It did not suck. It did, in fact, rock to some degree. The animation was even better than in the trailer. There was one sequence in particular on the rooftops in the rain that blew me away. So I picked myself up off the soda-stained floor and enjoyed the rest of the movie. Some of the art style’s quirks, like April’s extreme skinniness (though she did look hot in ninja gear, rawr,) and Max Winter’s extreme chinniness (did his chin continue growing all 3000 years of his life?) were a little distracting, (much like the structure of this sentence,) none of them were deal-breakers.

The cast was filled with uninspired voice over artist defaults, like that one voice you hear in every single WB/Disney animation project, Kevin Michael Richardson. You would recognize the voice if you heard it. However, the star talents, Sarah Michelle Gellar as April, Patrick Stewart as Max Winter, Mako as Splinter, and Ziyi Zhang as karai, with a little Laurence Fishburne action in the narration, made it all better. The turtles were voiced well, I didn’t recognize any of the voices or their names, which in this case was a good thing.

The story was as good as it should have been. How good can you expect a plot involving turtles transformed into pizza-loving ninja masters to be? I got the impression that the plot was merely a backdrop to tell the story of one family’s reconciliation and another’s disintegration. Nothing too cerebral, though. It was also backdrop to some sweet ninja turtle fights. Some of the twists and turns the movie takes to get to the resolution were good as well. Others broadcast the villains intent a little too loudly, making one particular twist a little too obvious by the time it came.

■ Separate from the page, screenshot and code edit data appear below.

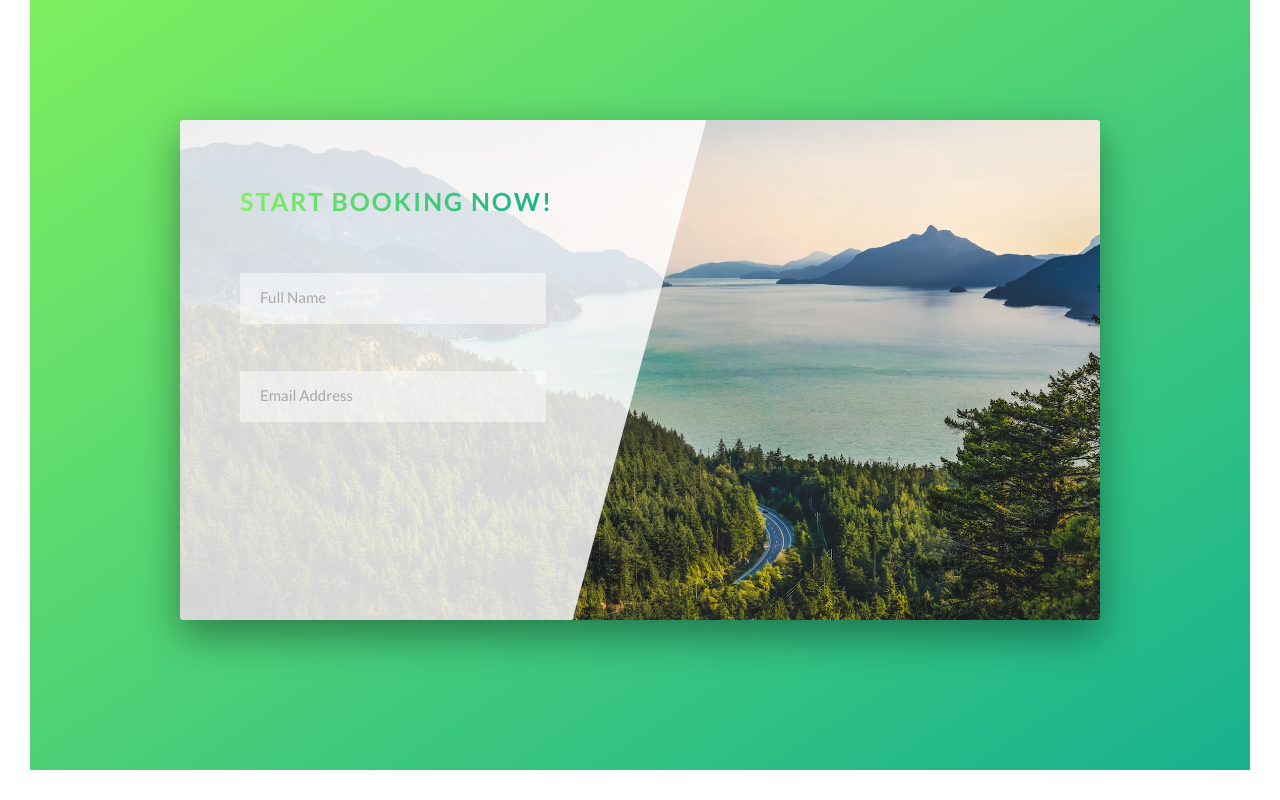
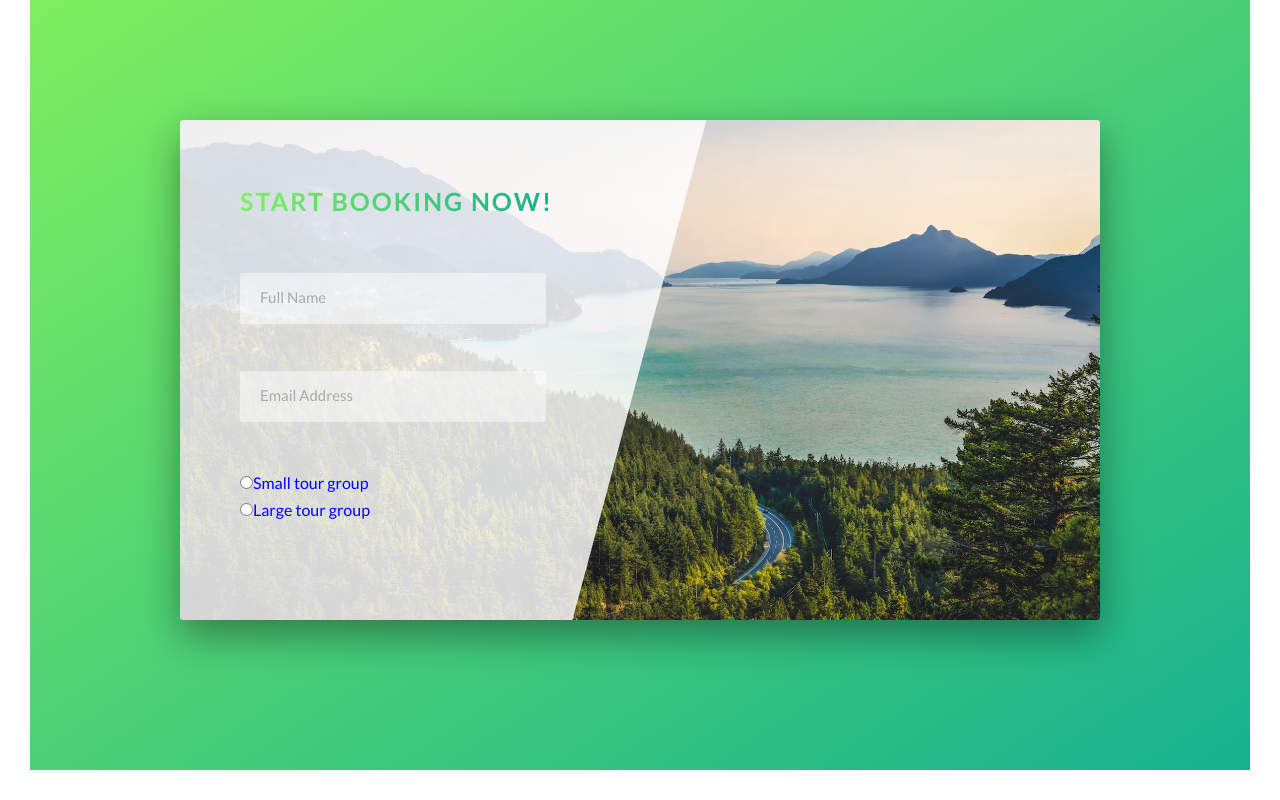
Before and after one commit to dario-piotrowicz/VueJS3-CSS_demo_Natours_website_miniproject, a Vue app: page / in a window 1280 px wide. Shown: the part 4871-5671 px from the top of the page. Built offline with nearby package versions, Linux system fonts and the light colour scheme.

Commit message:
added form-radio-buttons to the booking form

```diff
--- a/src/components/BookingForm.vue
+++ b/src/components/BookingForm.vue
@@ -3,15 +3,19 @@
         <h2 class="section-heading booking-form__heading">Start booking now!</h2>
         <form-control type="text" placeholder="Full Name" label="Full Name" id="name" :isRequired="true"></form-control>
         <form-control type="email" placeholder="Email Address" label="Email Address" id="email" :isRequired="true"></form-control>
+        <form-radio-button label="Small tour group" name="tour-size"></form-radio-button>
+        <form-radio-button label="Large tour group" name="tour-size"></form-radio-button>
     </form>
 </template>
 
 <script>
 import FormControl from './FormControl';
+import FormRadioButton from './FormRadioButton';
 
 export default {
     components: {
-        "form-control": FormControl
+        "form-control": FormControl,
+        "form-radio-button": FormRadioButton
     }
 }
 </script>
--- a/src/components/FormControl.vue
+++ b/src/components/FormControl.vue
@@ -6,16 +6,7 @@
 </template>
 
 <script>
-
-const createId = (minLength, maxLength) => {
-    let id  = '';
-    const characters = 'ABCDEFGHIJKLMNOPQRSTUVWXYZabcdefghijklmnopqrstuvwxyz0123456789';
-    const idLength = ( Math.random() * (maxLength + 1 - minLength) ) + minLength;
-    for ( let i = 0; i < idLength; i++ ) {
-        id += characters.charAt(Math.floor(Math.random() * characters.length));
-    }
-    return id;
-}
+import { createId } from '../utils/functions';
 
 export default {
     props: {
--- /dev/null
+++ b/src/components/FormRadioButton.vue
@@ -0,0 +1,48 @@
+<template>
+        <div class="form-radio">
+        <input class="form-radio__input" type="radio" :id="formRadioId" :name="name">
+        <label class="form-radio__label" :for="formRadioId">{{ label }}</label>
+    </div>
+</template>
+
+<script>
+import { createId } from '../utils/functions';
+
+export default {
+    props: {
+        name: {
+            type: String,
+            required: true
+        },
+        label: {
+            type: String,
+            required: true
+        },
+        id: {
+            type: String
+        }
+    },
+    created: function(){
+        const minLength = 5;
+        const maxLength = 25;
+        this.formRadioId = `form-radio-id-${createId(minLength,maxLength)}`;
+    },
+    computed: {
+        formControlId: function(){
+            return this.id || this.formRadioId;
+        }
+    }
+}
+</script>
+
+<style lang="scss" scoped>
+.form-radio {
+    &__input {
+        color: red;
+    }
+
+    &__label {
+        color: blue;
+    }
+}
+</style>>
--- /dev/null
+++ b/src/utils/functions.js
@@ -0,0 +1,9 @@
+export const createId = (minLength, maxLength) => {
+    let id  = '';
+    const characters = 'ABCDEFGHIJKLMNOPQRSTUVWXYZabcdefghijklmnopqrstuvwxyz0123456789';
+    const idLength = ( Math.random() * (maxLength + 1 - minLength) ) + minLength;
+    for ( let i = 0; i < idLength; i++ ) {
+        id += characters.charAt(Math.floor(Math.random() * characters.length));
+    }
+    return id;
+}
```
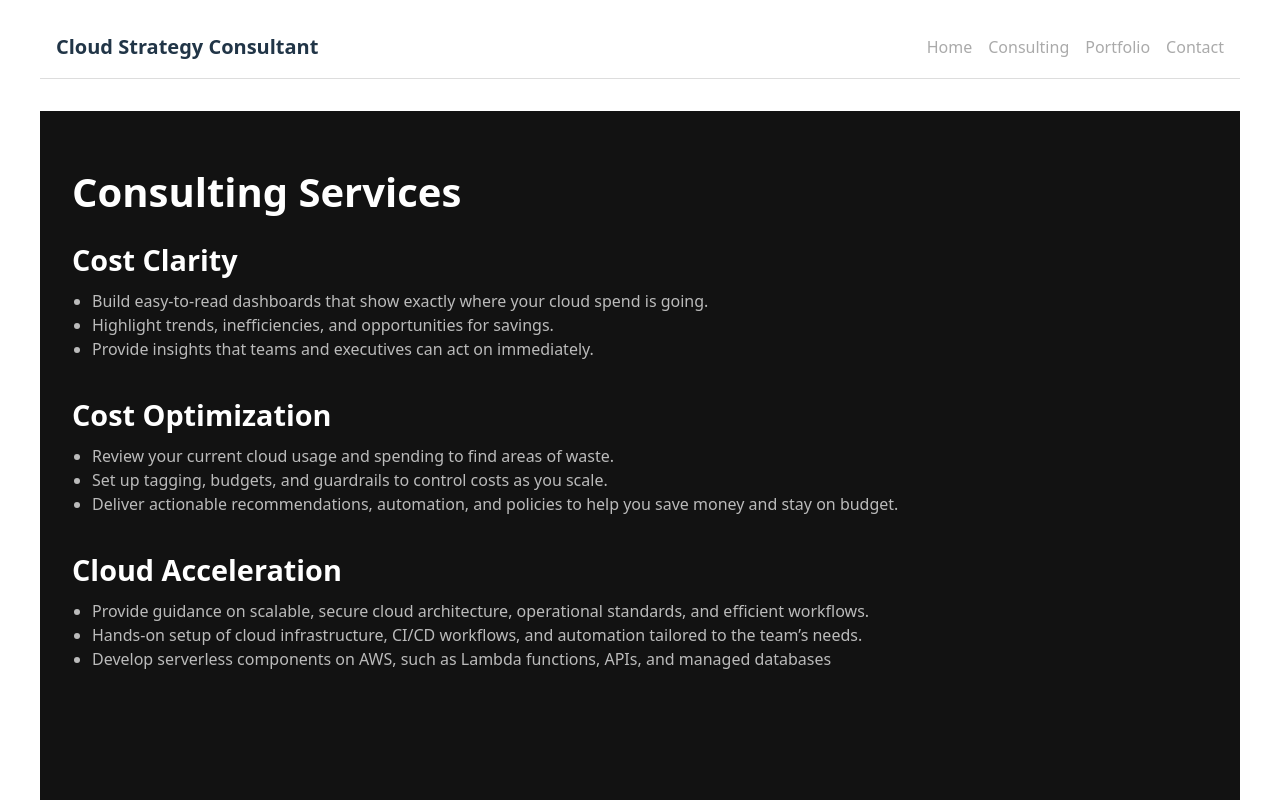
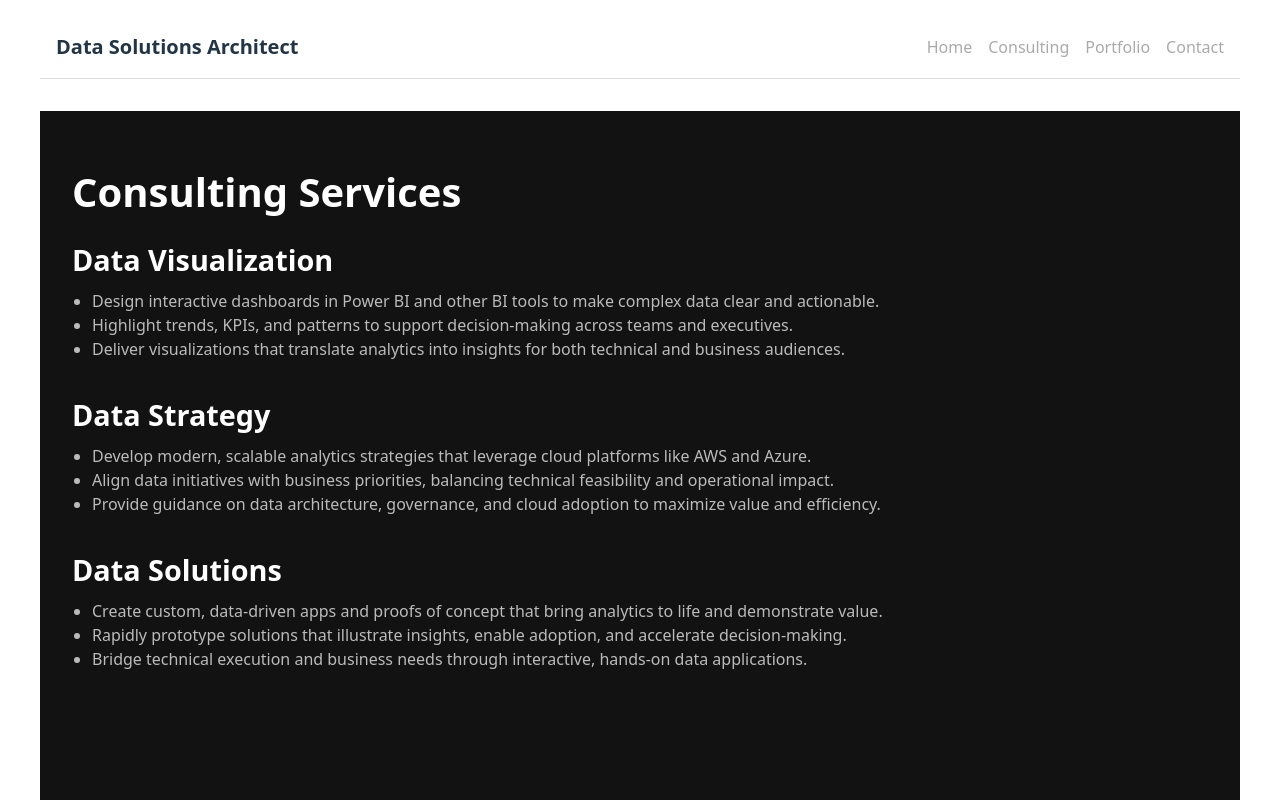
Before and after one commit to davefitz153/portfolio, a React (Vite) app: page /consulting in a window 1280 px wide. Shown: the top 800 px of the page. Built offline with nearby package versions, Linux system fonts and the light colour scheme.

Commit message:
updated services

```diff
--- a/index.html
+++ b/index.html
@@ -4,8 +4,8 @@
     <meta charset="UTF-8" />
     <link rel="icon" href="/favicon.ico" />
     <meta name="viewport" content="width=device-width, initial-scale=1.0" />
-    <meta name="description" content="Cloud Solutions Consultant helping businesses reduce cloud costs, automate workflows, and optimize AWS environments for maximum efficiency." />
-    <title>Cloud Strategy Consultant | Cloud Cost Optimization & Automation | AWS</title>
+    <meta name="description" content="Data Solutions Architect helping businesses leverage cloud, BI, and analytics to transform data into actionable insights and scalable solutions."/>
+    <title>Data Solutions Architect | Cloud, Analytics & BI</title>
   </head>
   <body>
     <div id="root"></div>
--- a/src/components/Navbar.jsx
+++ b/src/components/Navbar.jsx
@@ -16,7 +16,7 @@ export default function Navbar() {
       >
       {/* Left side - Logo or Name */}
       <div style={{ fontWeight: "bold", fontSize: "1.25rem" }}>
-        Cloud Strategy Consultant
+        Data Solutions Architect
       </div>
 
       {/* Right side - Nav links */}
--- a/src/pages/Consulting.jsx
+++ b/src/pages/Consulting.jsx
@@ -3,30 +3,31 @@ import React from "react";
 export default function Consulting() {
   const services = [
     {
-      title: "Cost Clarity",
+      title: "Data Visualization",
       bullets: [
-        "Build easy-to-read dashboards that show exactly where your cloud spend is going.",
-        "Highlight trends, inefficiencies, and opportunities for savings.",
-        "Provide insights that teams and executives can act on immediately."
+        "Design interactive dashboards in Power BI and other BI tools to make complex data clear and actionable.",
+        "Highlight trends, KPIs, and patterns to support decision-making across teams and executives.",
+        "Deliver visualizations that translate analytics into insights for both technical and business audiences."
       ],
     },
     {
-      title: "Cost Optimization",
+      title: "Data Strategy",
       bullets: [
-        "Review your current cloud usage and spending to find areas of waste.",
-        "Set up tagging, budgets, and guardrails to control costs as you scale.",
-        "Deliver actionable recommendations, automation, and policies to help you save money and stay on budget."
+        "Develop modern, scalable analytics strategies that leverage cloud platforms like AWS and Azure.",
+        "Align data initiatives with business priorities, balancing technical feasibility and operational impact.",
+        "Provide guidance on data architecture, governance, and cloud adoption to maximize value and efficiency."
       ],
     },
     {
-      title: "Cloud Acceleration",
+      title: "Data Solutions",
       bullets: [
-        "Provide guidance on scalable, secure cloud architecture, operational standards, and efficient workflows.",
-        "Hands-on setup of cloud infrastructure, CI/CD workflows, and automation tailored to the team’s needs.",
-        "Develop serverless components on AWS, such as Lambda functions, APIs, and managed databases",
+        "Create custom, data-driven apps and proofs of concept that bring analytics to life and demonstrate value.",
+        "Rapidly prototype solutions that illustrate insights, enable adoption, and accelerate decision-making.",
+        "Bridge technical execution and business needs through interactive, hands-on data applications."
       ],
     },
   ];
+
 
   return (
     <div
--- a/src/pages/Home.jsx
+++ b/src/pages/Home.jsx
@@ -45,7 +45,7 @@ export default function Home() {
   <div style={{ flex: "0 0 auto", minWidth: "200px", zIndex: 1 }}>
     <h1 style={{ fontSize: "2.5rem", marginBottom: "1rem" }}>Hello. I’m Dave.</h1>
     <p style={{ fontSize: "1.25rem", color: "#bbb", maxWidth: "300px", marginBottom: "2rem" }}>
-      I help businesses find their cloud sweet spot - aligning developer needs with business realities.
+      I help businesses unlock the value of their data with modern analytics solutions.
     </p>
     <div style={{ display: "flex", gap: "0.5rem", flexWrap: "wrap" }}>
       <a href="/consulting" style={{ ...ctaButtonStyle, flex: "1 1 auto", textAlign: "center" }}>How I Can Help</a>
@@ -169,18 +169,18 @@ export default function Home() {
 
 const services = [
   {
-    title: "Cost Clarity",
-    description: "Interactive dashboards that make your cloud spend clear and actionable.",
+    title: "Data Visualization",
+    description: "Interactive Power BI dashboards that make your data clear and actionable.",
     color: "#FF9900", // AWS orange
   },
   {
-    title: "Cost Optimization",
-    description: "Tagging, automation and governance strategies that help you scale on budget.",
+    title: "Data Strategy",
+    description: "Modern, scalable data strategies that leverage the cloud within your budget.",
     color: "#0070f3", // blue
   },
   {
-    title: "Cloud Acceleration",
-    description: "Hands-on embedded AWS expertise to help startups and innovators GTM faster.",
+    title: "Data Solutions",
+    description: "Custom apps that transform your data and analytics into interactive products.",
     color: "#f0a500",
   }
 ];
--- a/src/pages/Portfolio.jsx
+++ b/src/pages/Portfolio.jsx
@@ -8,6 +8,7 @@ export default function Portfolio() {
       "Serverless architecture reduces operational costs",
       "CI/CD automated with GitHub Actions for faster deployments",
       "IaC with Terraform ensures consistent, version-controlled deployments",
+      "Tech: AWS Lambda, API Gateway, DynamoDB, S3, Terraform, SAM, React, MapLibre GL, GitHub Actions"
     ],
     liveLink: "http://mapapp-frontend.s3-website-us-east-1.amazonaws.com/",
     githubLink: "https://github.com/davefitz153/aws-map-tool",
```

I give TMNT three and a half out of four half shells in a scale that I just made up. If your thing is seeing ninja turtles kick monsters, Foot Clan, and each other’s heads in a beautifully rendered urban roofscape, then check it out. If not, then I just wasted the last few minutes of your time. BWAH HAH HAH!